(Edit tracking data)
▬▬▬▬▬▬▬▬▬▬
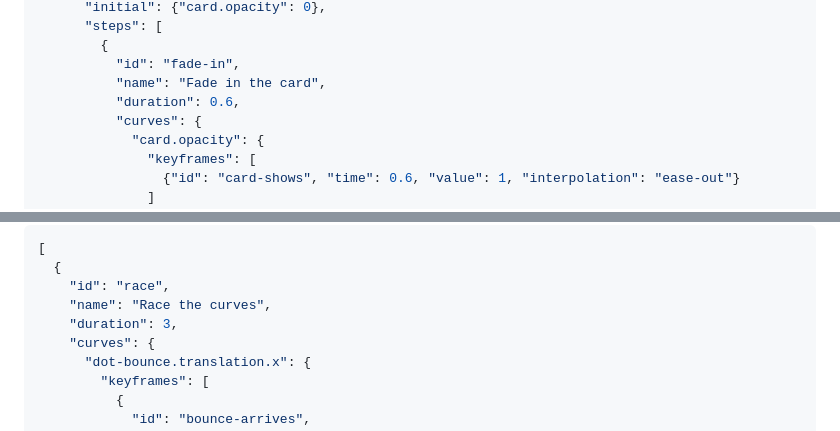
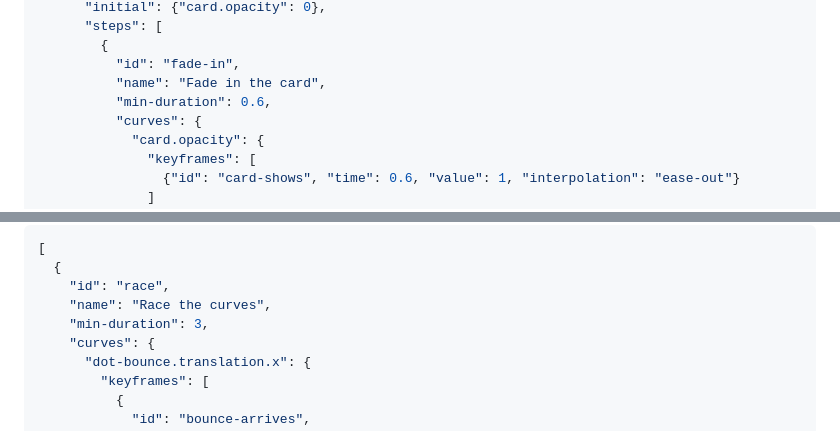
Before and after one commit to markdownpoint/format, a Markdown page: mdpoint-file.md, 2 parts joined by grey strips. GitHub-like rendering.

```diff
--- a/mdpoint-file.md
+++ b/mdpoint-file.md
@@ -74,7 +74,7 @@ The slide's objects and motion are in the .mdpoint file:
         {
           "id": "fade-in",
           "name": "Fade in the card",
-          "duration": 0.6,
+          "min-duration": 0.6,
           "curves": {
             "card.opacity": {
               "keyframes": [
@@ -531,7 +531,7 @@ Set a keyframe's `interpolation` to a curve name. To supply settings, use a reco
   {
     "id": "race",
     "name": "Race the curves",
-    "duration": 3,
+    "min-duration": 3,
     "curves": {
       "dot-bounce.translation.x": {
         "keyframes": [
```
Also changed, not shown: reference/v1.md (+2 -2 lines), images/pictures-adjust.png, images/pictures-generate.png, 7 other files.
▬▬▬▬▬▬▬▬▬▬
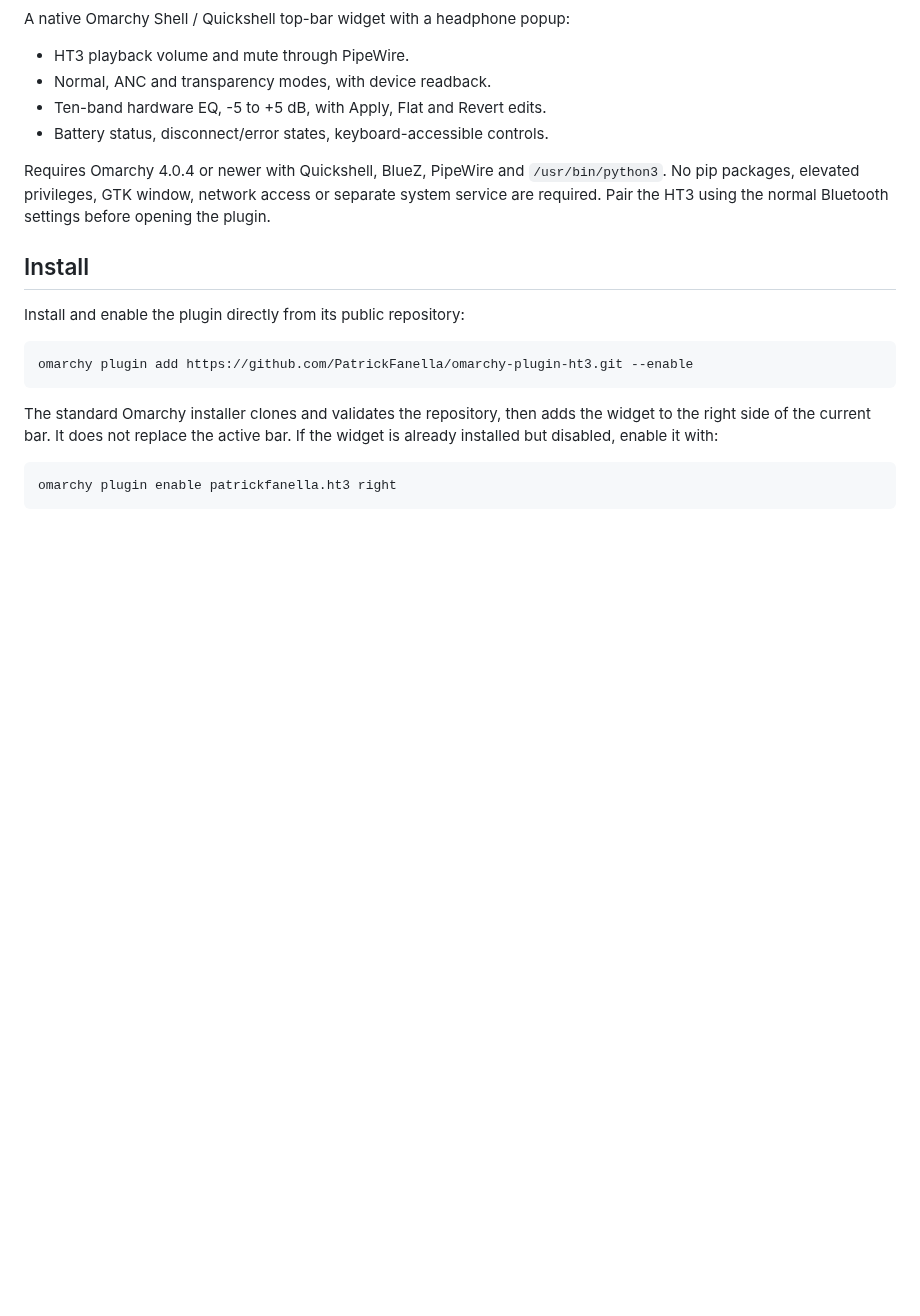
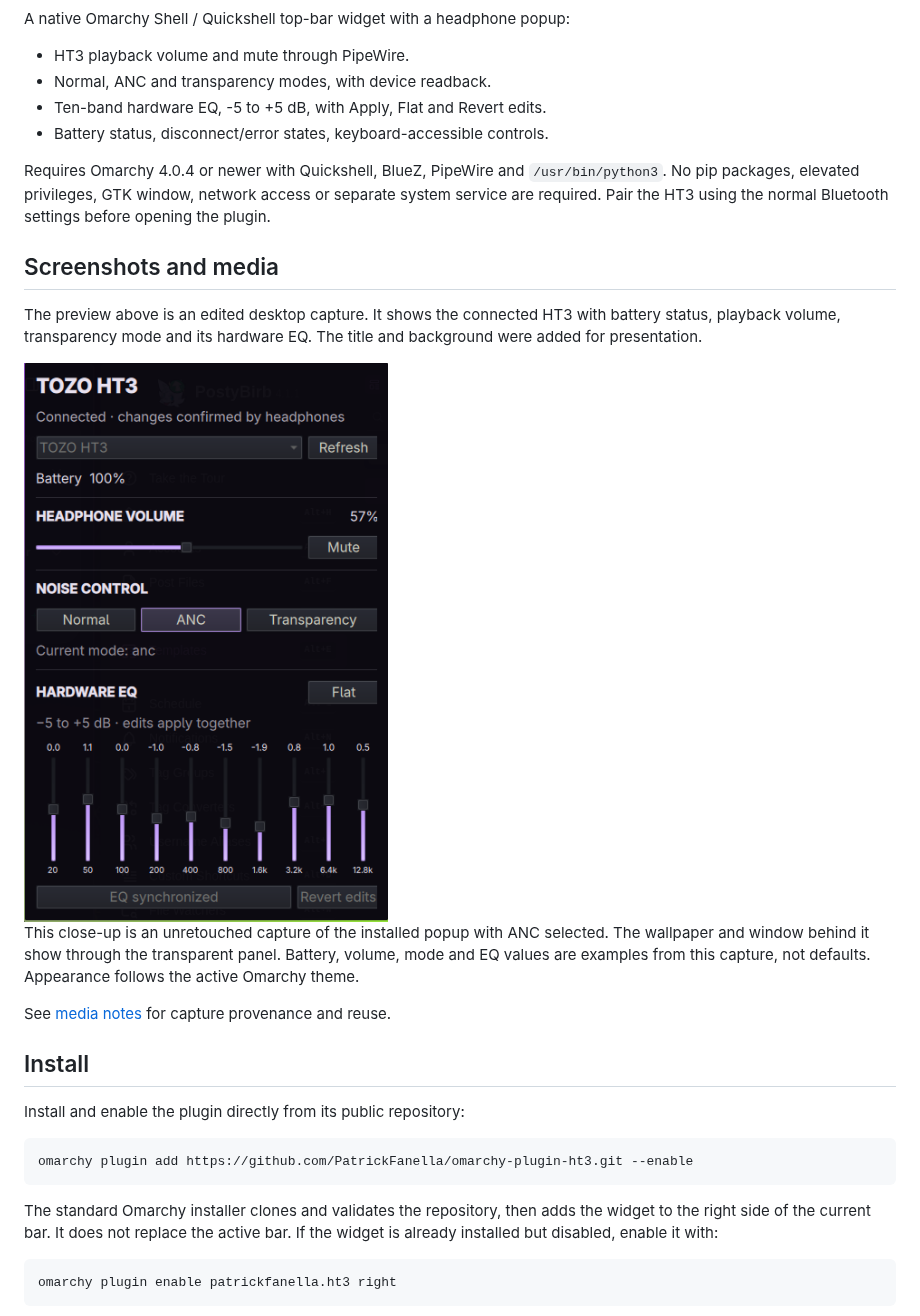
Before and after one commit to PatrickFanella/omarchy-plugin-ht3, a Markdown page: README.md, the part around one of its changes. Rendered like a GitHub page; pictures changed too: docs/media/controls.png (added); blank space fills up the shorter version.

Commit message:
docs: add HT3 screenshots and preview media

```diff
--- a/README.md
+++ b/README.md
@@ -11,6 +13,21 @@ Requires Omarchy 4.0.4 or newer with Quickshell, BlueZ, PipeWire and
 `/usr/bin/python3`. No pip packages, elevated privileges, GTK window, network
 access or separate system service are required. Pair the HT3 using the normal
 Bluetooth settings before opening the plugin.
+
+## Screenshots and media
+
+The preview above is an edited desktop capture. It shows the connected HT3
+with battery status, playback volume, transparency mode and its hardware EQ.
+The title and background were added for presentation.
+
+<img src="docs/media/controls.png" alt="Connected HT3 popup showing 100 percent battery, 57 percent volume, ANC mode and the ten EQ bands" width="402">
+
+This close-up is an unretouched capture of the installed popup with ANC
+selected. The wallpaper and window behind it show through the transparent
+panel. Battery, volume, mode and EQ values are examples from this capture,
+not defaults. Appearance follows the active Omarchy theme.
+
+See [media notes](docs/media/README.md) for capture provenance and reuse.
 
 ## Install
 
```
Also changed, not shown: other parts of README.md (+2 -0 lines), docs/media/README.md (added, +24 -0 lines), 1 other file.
▬▬▬▬▬▬▬▬▬▬
:: WORK ORDER ::
Select every line of the records holding the string "added".

:: RESULT OF THIS TASK ::
Before and after one commit to PatrickFanella/omarchy-plugin-ht3, a Markdown page: README.md, the part around one of its changes. Rendered like a GitHub page; pictures changed too: docs/media/controls.png (added); blank space fills up the shorter version.
+The title and background were added for presentation.
Also changed, not shown: other parts of README.md (+2 -0 lines), docs/media/README.md (added, +24 -0 lines), 1 other file.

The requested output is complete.